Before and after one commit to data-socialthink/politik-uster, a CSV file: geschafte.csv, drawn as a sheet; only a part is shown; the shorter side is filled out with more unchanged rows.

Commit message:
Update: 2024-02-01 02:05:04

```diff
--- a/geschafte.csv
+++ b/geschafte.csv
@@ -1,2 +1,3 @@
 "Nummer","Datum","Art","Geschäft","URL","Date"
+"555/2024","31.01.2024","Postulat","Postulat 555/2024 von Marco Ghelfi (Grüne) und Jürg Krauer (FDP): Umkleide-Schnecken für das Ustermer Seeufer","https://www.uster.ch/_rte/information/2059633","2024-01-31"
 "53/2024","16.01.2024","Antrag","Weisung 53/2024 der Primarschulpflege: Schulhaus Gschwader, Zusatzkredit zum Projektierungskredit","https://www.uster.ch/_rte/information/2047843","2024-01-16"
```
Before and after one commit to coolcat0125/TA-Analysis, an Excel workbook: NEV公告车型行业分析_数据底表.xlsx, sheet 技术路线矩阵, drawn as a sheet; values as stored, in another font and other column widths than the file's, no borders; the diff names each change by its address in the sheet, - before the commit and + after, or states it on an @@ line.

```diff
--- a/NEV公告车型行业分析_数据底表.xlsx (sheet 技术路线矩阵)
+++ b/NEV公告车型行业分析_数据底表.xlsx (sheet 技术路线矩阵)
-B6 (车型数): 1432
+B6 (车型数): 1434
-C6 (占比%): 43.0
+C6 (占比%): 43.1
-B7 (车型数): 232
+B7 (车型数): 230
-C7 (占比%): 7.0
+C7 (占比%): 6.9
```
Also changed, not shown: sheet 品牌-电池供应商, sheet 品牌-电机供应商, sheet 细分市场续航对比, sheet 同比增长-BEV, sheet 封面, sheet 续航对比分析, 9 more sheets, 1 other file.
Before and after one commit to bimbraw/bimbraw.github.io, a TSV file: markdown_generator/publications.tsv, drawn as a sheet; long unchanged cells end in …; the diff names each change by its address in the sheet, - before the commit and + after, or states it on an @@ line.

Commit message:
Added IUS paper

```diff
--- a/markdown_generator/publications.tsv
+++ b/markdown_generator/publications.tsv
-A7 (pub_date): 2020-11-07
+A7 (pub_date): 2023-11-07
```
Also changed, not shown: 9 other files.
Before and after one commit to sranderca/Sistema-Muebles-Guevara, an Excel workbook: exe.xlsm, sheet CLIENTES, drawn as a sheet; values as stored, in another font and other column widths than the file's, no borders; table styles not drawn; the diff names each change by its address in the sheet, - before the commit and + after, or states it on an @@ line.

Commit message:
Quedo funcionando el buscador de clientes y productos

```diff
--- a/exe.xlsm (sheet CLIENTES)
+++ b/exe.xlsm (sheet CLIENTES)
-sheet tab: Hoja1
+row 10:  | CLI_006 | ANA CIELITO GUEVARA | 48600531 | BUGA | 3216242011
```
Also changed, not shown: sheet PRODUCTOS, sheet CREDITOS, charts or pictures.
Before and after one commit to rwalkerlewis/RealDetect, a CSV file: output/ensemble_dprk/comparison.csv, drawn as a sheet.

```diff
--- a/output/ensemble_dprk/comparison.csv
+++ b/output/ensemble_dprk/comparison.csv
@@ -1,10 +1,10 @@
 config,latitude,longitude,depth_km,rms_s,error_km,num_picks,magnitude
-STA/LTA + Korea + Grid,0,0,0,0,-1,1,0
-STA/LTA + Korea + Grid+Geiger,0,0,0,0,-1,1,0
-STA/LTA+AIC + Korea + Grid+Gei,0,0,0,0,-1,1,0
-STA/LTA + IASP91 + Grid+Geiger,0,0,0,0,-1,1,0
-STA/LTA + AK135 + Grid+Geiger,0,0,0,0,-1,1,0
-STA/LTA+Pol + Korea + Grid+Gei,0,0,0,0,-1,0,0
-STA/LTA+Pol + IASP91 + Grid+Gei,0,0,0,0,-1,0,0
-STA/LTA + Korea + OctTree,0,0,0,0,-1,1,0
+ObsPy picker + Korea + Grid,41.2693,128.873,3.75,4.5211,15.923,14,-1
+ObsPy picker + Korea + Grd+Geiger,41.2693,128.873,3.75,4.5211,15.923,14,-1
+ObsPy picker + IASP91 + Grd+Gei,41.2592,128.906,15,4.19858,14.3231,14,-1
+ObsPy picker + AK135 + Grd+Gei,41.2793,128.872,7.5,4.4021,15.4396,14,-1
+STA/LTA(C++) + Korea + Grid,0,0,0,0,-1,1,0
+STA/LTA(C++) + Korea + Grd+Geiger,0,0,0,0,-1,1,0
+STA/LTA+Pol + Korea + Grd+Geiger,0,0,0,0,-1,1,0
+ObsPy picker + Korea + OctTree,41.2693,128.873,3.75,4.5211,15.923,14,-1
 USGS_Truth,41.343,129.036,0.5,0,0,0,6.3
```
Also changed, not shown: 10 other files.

* _To do_: In the records above, find each line that mentions the word "Korea", and copy it.

* _Response to this exercise_:
-STA/LTA + Korea + Grid,0,0,0,0,-1,1,0
-STA/LTA + Korea + Grid+Geiger,0,0,0,0,-1,1,0
-STA/LTA+AIC + Korea + Grid+Gei,0,0,0,0,-1,1,0
-STA/LTA+Pol + Korea + Grid+Gei,0,0,0,0,-1,0,0
-STA/LTA + Korea + OctTree,0,0,0,0,-1,1,0
+ObsPy picker + Korea + Grid,41.2693,128.873,3.75,4.5211,15.923,14,-1
+ObsPy picker + Korea + Grd+Geiger,41.2693,128.873,3.75,4.5211,15.923,14,-1
+STA/LTA(C++) + Korea + Grid,0,0,0,0,-1,1,0
+STA/LTA(C++) + Korea + Grd+Geiger,0,0,0,0,-1,1,0
+STA/LTA+Pol + Korea + Grd+Geiger,0,0,0,0,-1,1,0
+ObsPy picker + Korea + OctTree,41.2693,128.873,3.75,4.5211,15.923,14,-1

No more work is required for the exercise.